Hi, thanks for your response. I'll have to admit, I haven't really looked into other areas of law. I'm in the IP group in my firm, and we are expected to do work within our group, not outside of it. I am interested in health care law and/or medical malpractice defense law. The problem is trying to break away from IP to gain experience in these other fields. Furthermore, I don't relish litigation - I don't have that type A agressive pitbull mentality it takes to make a good litigator. I was initially interested in medicine because it allowed me pursue science, which I love, with the ability to work with individuals in a meaningful way. As a big-firm lawyer, I'm lucky if I ever speak to a client, and it's hard to muster a lot of passion or zeal when you are representing a large corporation, the contact person of whom you've never even met. I suppose representing physicians is interesting in that you have an individual client who you can develop some empathy for, which allows you to work harder when representing them.
As for post-bacs, yes I've taken a look at Loyola's program. The only problem is that classes start at 6PM, on their lakeshore campus. This means I'd have to leave work at 5 every day, which won't cut it at the firm. Plus, I do a lot of litigation work, which as you know can be unpredictable, especially when you are at the mercy of partners and partner deadlines. I'm thinking of doing coursework through Northwestern U, who also has a post-bac, as a student at large. They have classes at their downtown campus that start a bit later, so this makes it a bit easier to do.
I've decided it's better to repeat my pre-req's over the course of 2 years, and then study and write the MCAT. This slower pace will allow me to hopefully get A's in all the courses, and provide me with a good refresher for the MCAT, which along with a Kaplan course should get me there.
As for practicing law…I've got no choice! My wife and I both have substantial student loans from med school and law school, and a resident doesn't make much. Plus, we bought a condo before I started my job (back when I thought I'd found my lifetime career), and the mortgage must be paid. Thus, I can't even afford to take a pay cut to try different types of law, such as med mal defense. I guess I'm truly schackled by the 'golden handcuffs'. But, when my wife finishes her residency in 2 years, the situation will be different. Hopefully by then, I'll be in a position to apply to med school - and I'll certainly apply to osteopathic schools. Thanks for your advice, and best of luck in the post-bac.
I heard you can do law school at night???
Not to get too far off the topic, but yes, one can go to law school in the evenings.

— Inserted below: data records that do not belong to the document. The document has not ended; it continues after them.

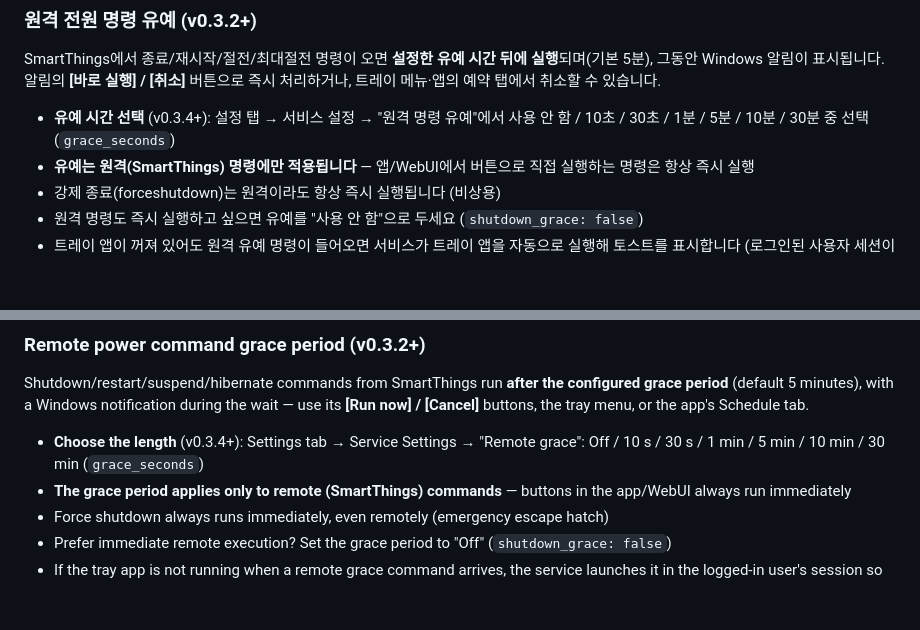
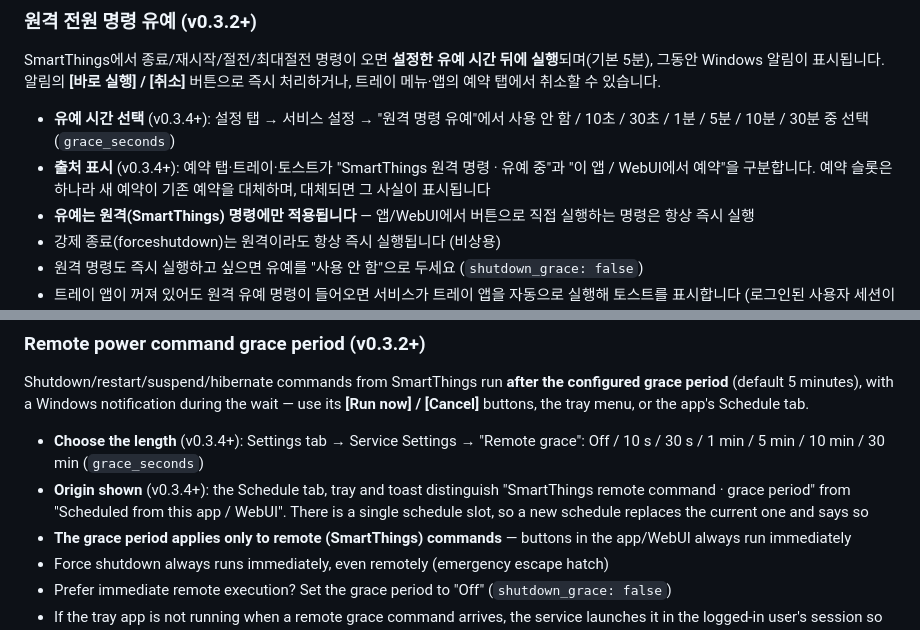
Before and after one commit to Protomothis/smartthings-pc-control, a Markdown page: README.md, 2 parts joined by grey strips. Rendered like a GitHub page; blank space fills up the shorter version.

Commit message:
docs: 예약 출처 표시·대체 알림(#54) CHANGELOG/README 반영
Co-Authored-By: Claude Fable 5.1 <noreply@anthropic.com>

```diff
--- a/README.md
+++ b/README.md
@@ -114,6 +114,7 @@ smartthings-pc-control.exe gui --minimized  # 창 없이 트레이에만 (로그
 SmartThings에서 종료/재시작/절전/최대절전 명령이 오면 **설정한 유예 시간 뒤에 실행**되며(기본 5분), 그동안 Windows 알림이 표시됩니다. 알림의 **[바로 실행] / [취소]** 버튼으로 즉시 처리하거나, 트레이 메뉴·앱의 예약 탭에서 취소할 수 있습니다.
 
 - **유예 시간 선택** (v0.3.4+): 설정 탭 → 서비스 설정 → "원격 명령 유예"에서 사용 안 함 / 10초 / 30초 / 1분 / 5분 / 10분 / 30분 중 선택 (`grace_seconds`)
+- **출처 표시** (v0.3.4+): 예약 탭·트레이·토스트가 "SmartThings 원격 명령 · 유예 중"과 "이 앱 / WebUI에서 예약"을 구분합니다. 예약 슬롯은 하나라 새 예약이 기존 예약을 대체하며, 대체되면 그 사실이 표시됩니다
 - **유예는 원격(SmartThings) 명령에만 적용됩니다** — 앱/WebUI에서 버튼으로 직접 실행하는 명령은 항상 즉시 실행
 - 강제 종료(forceshutdown)는 원격이라도 항상 즉시 실행됩니다 (비상용)
 - 원격 명령도 즉시 실행하고 싶으면 유예를 "사용 안 함"으로 두세요 (`shutdown_grace: false`)
@@ -297,6 +298,7 @@ smartthings-pc-control.exe gui --minimized  # Tray only, no window (used by logi
 Shutdown/restart/suspend/hibernate commands from SmartThings run **after the configured grace period** (default 5 minutes), with a Windows notification during the wait — use its **[Run now] / [Cancel]** buttons, the tray menu, or the app's Schedule tab.
 
 - **Choose the length** (v0.3.4+): Settings tab → Service Settings → "Remote grace": Off / 10 s / 30 s / 1 min / 5 min / 10 min / 30 min (`grace_seconds`)
+- **Origin shown** (v0.3.4+): the Schedule tab, tray and toast distinguish "SmartThings remote command · grace period" from "Scheduled from this app / WebUI". There is a single schedule slot, so a new schedule replaces the current one and says so
 - **The grace period applies only to remote (SmartThings) commands** — buttons in the app/WebUI always run immediately
 - Force shutdown always runs immediately, even remotely (emergency escape hatch)
 - Prefer immediate remote execution? Set the grace period to "Off" (`shutdown_grace: false`)
```
Also changed, not shown: CHANGELOG.md (+2 -0 lines).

A number of Chicago law schools have both part time and full time programs. It takes 4 years if you go to law school in the evenings. Why anyone would do this is beyond me…as law is (in my opinion) an awful profession.